Another option is a restaurant such as Seven Hills in Eminonu, which overlooks the Hagia Sophia. This particular place was recommended to me by a friend and even though we didn’t get a chance to go this time, I’d love to eat a meal here on a future visit.
Final thoughts: Is Galata Tower worth visiting?
In my opinion, Galata Tower is absolutely worth visiting, even with the increase in ticket price. You can find great views of Istanbul from other places in the city (including views with the Galata Tower itself in frame), but this is still the best spot for panoramas of the Bosphorus and the Golden Horn.
It’s very difficult to find another place in Istanbul that affords 360-degree views like the Galata Tower does. The fact that the observation deck is completely open is a huge bonus, as you don’t have to worry about taking photos through glass.
The views are the main attraction, and the Galata Tower Museum is also quite interesting. Even though it’s small, it’s very well presented and the interactive exhibits about different landmarks are terrific.
Make sure you visit in the early morning before the crowds descend, and buy your Istanbul Museum Pass or E-Pass in advance so that you can skip the ticket line and go straight into the tower.

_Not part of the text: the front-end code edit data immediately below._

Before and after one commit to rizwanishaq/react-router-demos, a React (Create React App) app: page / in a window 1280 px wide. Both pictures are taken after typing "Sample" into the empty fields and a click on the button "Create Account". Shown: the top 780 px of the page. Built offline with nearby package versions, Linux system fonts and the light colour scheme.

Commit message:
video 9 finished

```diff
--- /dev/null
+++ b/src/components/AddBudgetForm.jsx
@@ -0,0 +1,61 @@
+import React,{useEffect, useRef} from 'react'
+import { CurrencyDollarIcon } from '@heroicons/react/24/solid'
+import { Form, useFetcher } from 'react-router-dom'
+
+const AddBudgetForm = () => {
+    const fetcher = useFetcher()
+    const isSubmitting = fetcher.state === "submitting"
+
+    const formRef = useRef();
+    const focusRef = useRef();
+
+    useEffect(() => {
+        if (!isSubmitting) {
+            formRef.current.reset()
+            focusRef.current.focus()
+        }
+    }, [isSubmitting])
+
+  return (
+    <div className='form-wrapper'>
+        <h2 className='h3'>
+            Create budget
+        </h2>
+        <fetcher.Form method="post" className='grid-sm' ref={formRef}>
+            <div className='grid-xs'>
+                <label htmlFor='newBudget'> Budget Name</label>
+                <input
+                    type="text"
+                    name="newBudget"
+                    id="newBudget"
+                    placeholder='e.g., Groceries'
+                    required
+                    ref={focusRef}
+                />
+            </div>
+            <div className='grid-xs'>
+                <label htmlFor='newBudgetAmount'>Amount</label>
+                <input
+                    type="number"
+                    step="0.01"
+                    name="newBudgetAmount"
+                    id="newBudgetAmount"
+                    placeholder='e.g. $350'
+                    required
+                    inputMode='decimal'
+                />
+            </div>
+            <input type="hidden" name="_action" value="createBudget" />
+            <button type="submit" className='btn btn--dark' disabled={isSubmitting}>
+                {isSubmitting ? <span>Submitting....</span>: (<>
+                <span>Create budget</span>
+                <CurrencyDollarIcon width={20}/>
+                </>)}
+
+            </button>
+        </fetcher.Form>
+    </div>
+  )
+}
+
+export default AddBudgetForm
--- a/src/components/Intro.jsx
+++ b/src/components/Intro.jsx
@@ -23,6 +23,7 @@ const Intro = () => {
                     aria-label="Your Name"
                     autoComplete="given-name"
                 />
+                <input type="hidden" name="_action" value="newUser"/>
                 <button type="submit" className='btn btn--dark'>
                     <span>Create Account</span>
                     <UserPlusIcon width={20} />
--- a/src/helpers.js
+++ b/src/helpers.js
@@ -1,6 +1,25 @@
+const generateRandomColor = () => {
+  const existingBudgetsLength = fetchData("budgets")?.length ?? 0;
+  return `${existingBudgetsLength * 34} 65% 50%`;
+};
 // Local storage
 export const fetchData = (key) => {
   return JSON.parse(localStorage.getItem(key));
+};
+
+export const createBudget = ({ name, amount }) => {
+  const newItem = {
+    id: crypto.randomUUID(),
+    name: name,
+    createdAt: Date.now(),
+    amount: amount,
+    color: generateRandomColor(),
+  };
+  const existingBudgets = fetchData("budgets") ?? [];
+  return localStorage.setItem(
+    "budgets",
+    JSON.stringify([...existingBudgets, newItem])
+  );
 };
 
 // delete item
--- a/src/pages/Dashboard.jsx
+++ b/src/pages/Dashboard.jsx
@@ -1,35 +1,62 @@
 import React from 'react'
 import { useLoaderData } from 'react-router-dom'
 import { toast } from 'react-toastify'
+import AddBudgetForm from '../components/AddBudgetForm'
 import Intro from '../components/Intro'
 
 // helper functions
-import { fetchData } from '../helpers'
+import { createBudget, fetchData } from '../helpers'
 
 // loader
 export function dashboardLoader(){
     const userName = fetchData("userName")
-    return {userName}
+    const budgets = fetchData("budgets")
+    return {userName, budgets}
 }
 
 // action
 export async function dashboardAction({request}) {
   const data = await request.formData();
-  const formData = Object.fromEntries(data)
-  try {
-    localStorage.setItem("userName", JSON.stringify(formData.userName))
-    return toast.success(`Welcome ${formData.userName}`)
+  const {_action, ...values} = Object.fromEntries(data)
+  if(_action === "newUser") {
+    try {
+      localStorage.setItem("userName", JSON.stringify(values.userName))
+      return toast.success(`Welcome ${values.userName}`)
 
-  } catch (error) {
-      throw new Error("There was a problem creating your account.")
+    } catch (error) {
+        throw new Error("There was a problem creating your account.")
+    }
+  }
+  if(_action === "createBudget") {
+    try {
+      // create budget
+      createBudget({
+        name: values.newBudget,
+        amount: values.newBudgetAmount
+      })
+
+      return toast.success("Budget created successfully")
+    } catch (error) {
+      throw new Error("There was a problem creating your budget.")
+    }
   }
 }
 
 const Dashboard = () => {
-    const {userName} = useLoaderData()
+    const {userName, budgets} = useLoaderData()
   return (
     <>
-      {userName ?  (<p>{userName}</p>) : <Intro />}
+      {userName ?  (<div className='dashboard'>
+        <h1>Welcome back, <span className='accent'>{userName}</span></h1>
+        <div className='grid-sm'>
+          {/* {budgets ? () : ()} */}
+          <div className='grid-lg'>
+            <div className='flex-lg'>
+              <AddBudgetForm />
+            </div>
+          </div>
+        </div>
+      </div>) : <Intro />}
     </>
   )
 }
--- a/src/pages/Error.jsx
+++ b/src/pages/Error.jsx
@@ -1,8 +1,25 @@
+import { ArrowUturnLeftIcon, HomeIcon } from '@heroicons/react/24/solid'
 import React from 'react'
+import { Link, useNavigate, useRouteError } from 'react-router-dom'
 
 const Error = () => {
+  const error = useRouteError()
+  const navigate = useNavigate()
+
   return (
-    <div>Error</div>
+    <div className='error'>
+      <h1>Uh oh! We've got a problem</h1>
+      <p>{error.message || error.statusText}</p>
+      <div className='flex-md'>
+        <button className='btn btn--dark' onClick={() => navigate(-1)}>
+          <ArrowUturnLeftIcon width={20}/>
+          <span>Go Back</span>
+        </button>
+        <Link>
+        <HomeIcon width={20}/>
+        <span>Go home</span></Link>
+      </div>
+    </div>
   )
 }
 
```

Where to stay in Istanbul
Budget: Hostel Le Banc (⭐ 9.5) – This popular hostel in Beyoglu is footsteps from the Galata Tower and Sishane metro station. It features air-conditioned rooms (private doubles and mixed/all-female 4 and 10-bed dorms), a shared lounge and a terrace.
Mid-range: 38 Hotel (⭐ 8.6) – Located in Sisli, close to Osmanbey metro station, this hotel has compact, tidy double rooms and suites.
Boutique: Hotel Empress Zoe (⭐ 9.2) – This gorgeous boutique hotel is decorated with heritage flourishes and boasts hammam-like ensuites and private internal terraces. The location in Fatih, minutes from Sultan Ahmet Mosque and the Blue Mosque, is very central yet the hotel still feels secluded.
Luxury: Ecole St. Pierre Hotel (⭐ 9.5) – Located in Beyoglu close to Galata Tower, this boutique-luxury hotel offers high-end suites with private courtyards and terraces. The building, an old Italian Dominican school with remnants of the 13th-century Galata walls inside its courtyard, is dripping with history.
Here are some of the websites and services I recommend for planning a trip to Turkey. Remember to check out my full list of travel resources for more tips.
FLIGHTS: Find affordable flights to Turkey using the Skyscanner website.
VISAS: Use iVisa to check if you need a tourist visa for Turkey and apply for an expedited visa online.
DOCUMENTATION: Use OneWayFly to obtain proof of onward travel/hotel reservation for your visa application.
TRAVEL INSURANCE: Insure your trip to Turkey with HeyMondo, my preferred provider for single-trip and annual travel insurance.
CAR HIRE: Use the Local Rent platform to hire a car from a local agent. Prices start from as little as 18€ per day.
ACCOMMODATION: Find the best Turkey hotel deals on Booking.com.
CITY TOURS & DAY TRIPS: Browse the Viator website to find the best itineraries and prices for Istanbul food tours, Cappadocia balloon rides and more!
More Istanbul travel resources
- The perfect Istanbul itinerary
- Guide to Arnavutkoy, a hidden gem in Istanbul
- Helpful things to know before you visit Istanbul – Istanbul tips
- My trip costs for Istanbul & money saving tips
- The best Whirling Dervishes ceremony in Istanbul
- The ultimate guide to Istanbul street food
- The most beautiful places to visit in Turkey
- Where to go in Turkey in winter